The injury threshold up to now for filing an incident report was two or more injuries requiring immediate medical transportation away from the scene, or one or more injuries requiring immediate medical transportation away from the scene in the case of incidents at grade crossings or along rail rights-of-way. FTA proposed to make it one or more injuries requiring immediate medical transportation away from the scene. Three commenters said this would significantly increase the reporting burden for simple slips and falls, of which a transit agency may have dozens during a given month. FTA stuck with the single-injury threshold but agreed to exempt slips, falls, and electric shocks from it. Now, transit agencies will report the total number of injuries resulting from slips, falls, and electric shocks to transit customers, workers, and other people, which is the same as with the previous reporting requirement.
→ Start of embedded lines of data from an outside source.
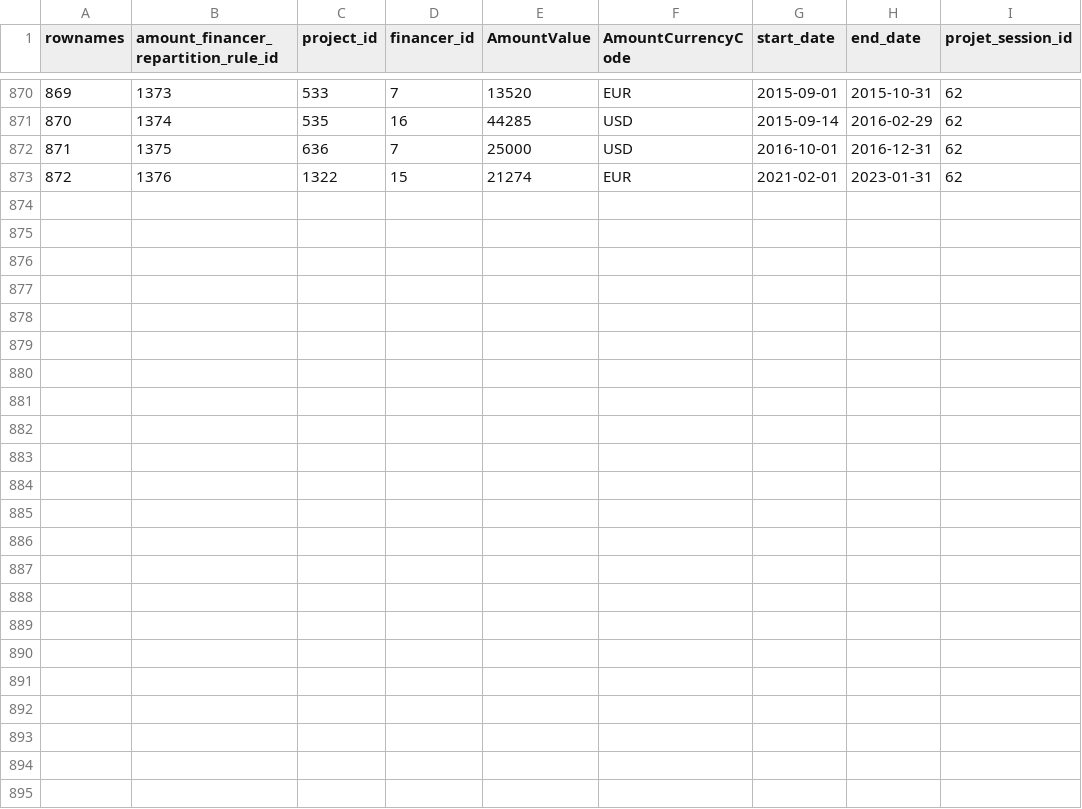
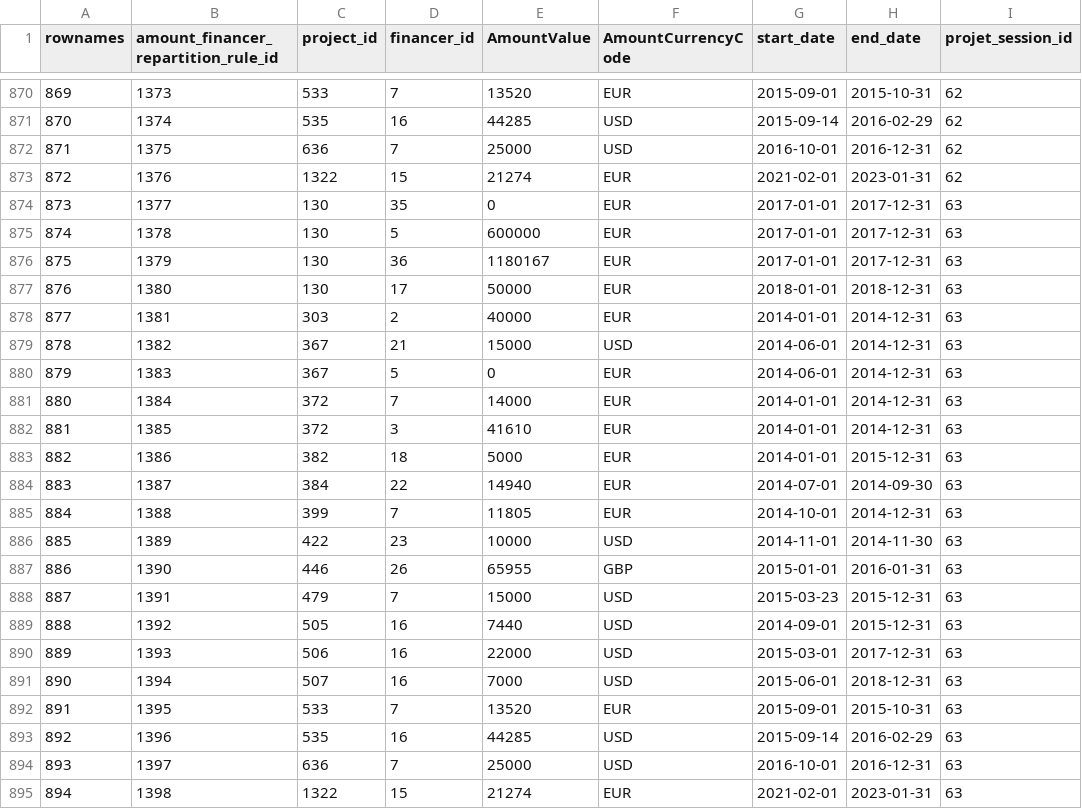
Before and after one commit to s-balandine/typology-dump, a CSV file: data/amount_financer_repartition_rules.csv, drawn as a sheet; only a part is shown, gaps mark what is left out.

```diff
--- a/data/amount_financer_repartition_rules.csv
+++ b/data/amount_financer_repartition_rules.csv
@@ -873 +873,23 @@ rownames,amount_financer_repartition_rule_id,project_id,financer_id,AmountValue,
 872,1376,1322,15,21274,EUR,2021-02-01,2023-01-31,62
+873,1377,130,35,0,EUR,2017-01-01,2017-12-31,63
+874,1378,130,5,600000,EUR,2017-01-01,2017-12-31,63
+875,1379,130,36,1180167,EUR,2017-01-01,2017-12-31,63
+876,1380,130,17,50000,EUR,2018-01-01,2018-12-31,63
+877,1381,303,2,40000,EUR,2014-01-01,2014-12-31,63
+878,1382,367,21,15000,USD,2014-06-01,2014-12-31,63
+879,1383,367,5,0,EUR,2014-06-01,2014-12-31,63
+880,1384,372,7,14000,EUR,2014-01-01,2014-12-31,63
+881,1385,372,3,41610,EUR,2014-01-01,2014-12-31,63
+882,1386,382,18,5000,EUR,2014-01-01,2015-12-31,63
+883,1387,384,22,14940,EUR,2014-07-01,2014-09-30,63
+884,1388,399,7,11805,EUR,2014-10-01,2014-12-31,63
+885,1389,422,23,10000,USD,2014-11-01,2014-11-30,63
+886,1390,446,26,65955,GBP,2015-01-01,2016-01-31,63
+887,1391,479,7,15000,USD,2015-03-23,2015-12-31,63
+888,1392,505,16,7440,USD,2014-09-01,2015-12-31,63
+889,1393,506,16,22000,USD,2015-03-01,2017-12-31,63
+890,1394,507,16,7000,USD,2015-06-01,2018-12-31,63
+891,1395,533,7,13520,EUR,2015-09-01,2015-10-31,63
+892,1396,535,16,44285,USD,2015-09-14,2016-02-29,63
+893,1397,636,7,25000,USD,2016-10-01,2016-12-31,63
+894,1398,1322,15,21274,EUR,2021-02-01,2023-01-31,63
```
Also changed, not shown: data/contributions.csv, data/d2session.csv, 7 other files.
FTA has raised the property damage threshold from $7,500 to $25,000, which is the threshold used by its State Safety Oversight Program.
As for fires, FTA dropped its proposal to require incident reports for all fires requiring suppression and instead will require reports only for fires that meet one of these threshold criteria: one or more fatalities; one or more injuries requiring immediate medical transportation away from the scene; property damage greater than or equal to $25,000; or an evacuation for life safety reasons. Fires that don't meet one of those criteria will be reported in a summary total each month.
More than 650 transit agencies report to the National Transit Database using an online reporting system. Congress created NTD, which is FTA's primary database for statistics on the transit industry. The agency said the changes made in the Monday will cause some difficulty in assembling continuous data on the total number of major transit incidents, but it hopes to assemble a continuous data series from 2002 onward based on previously filed major incident reports.